**Task instructions**
Give the records below again in full, exactly as written, but without any images.

■ ■ ■

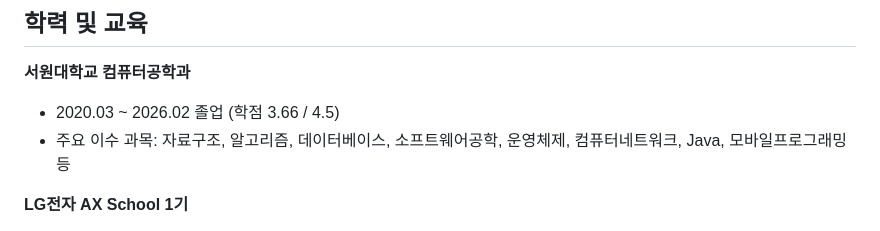
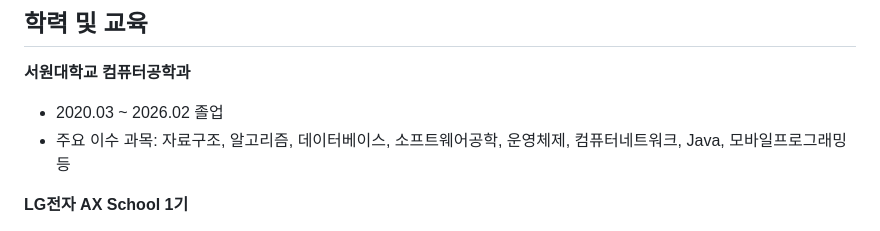
Before and after one commit to Sjoneon/Sjoneon.github.io, a Markdown page: README.md, the part around the change. Drawn GitHub-style.

Commit message:
Update education section in README
Removed GPA information from education section.

```diff
--- a/README.md
+++ b/README.md
@@ -58,7 +58,7 @@
 ## 학력 및 교육
 
 **서원대학교 컴퓨터공학과**
-- 2020.03 ~ 2026.02 졸업 (학점 3.66 / 4.5)
+- 2020.03 ~ 2026.02 졸업
 - 주요 이수 과목: 자료구조, 알고리즘, 데이터베이스, 소프트웨어공학, 운영체제, 컴퓨터네트워크, Java, 모바일프로그래밍 등
 
 **LG전자 AX School 1기**
```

■ ■ ■

**Answer box**
Before and after one commit to Sjoneon/Sjoneon.github.io, a Markdown page: README.md, the part around the change. Drawn GitHub-style.

Commit message:
Update education section in README
Removed GPA information from education section.

```diff
--- a/README.md
+++ b/README.md
@@ -58,7 +58,7 @@
 ## 학력 및 교육
 
 **서원대학교 컴퓨터공학과**
-- 2020.03 ~ 2026.02 졸업 (학점 3.66 / 4.5)
+- 2020.03 ~ 2026.02 졸업
 - 주요 이수 과목: 자료구조, 알고리즘, 데이터베이스, 소프트웨어공학, 운영체제, 컴퓨터네트워크, Java, 모바일프로그래밍 등
 
 **LG전자 AX School 1기**
```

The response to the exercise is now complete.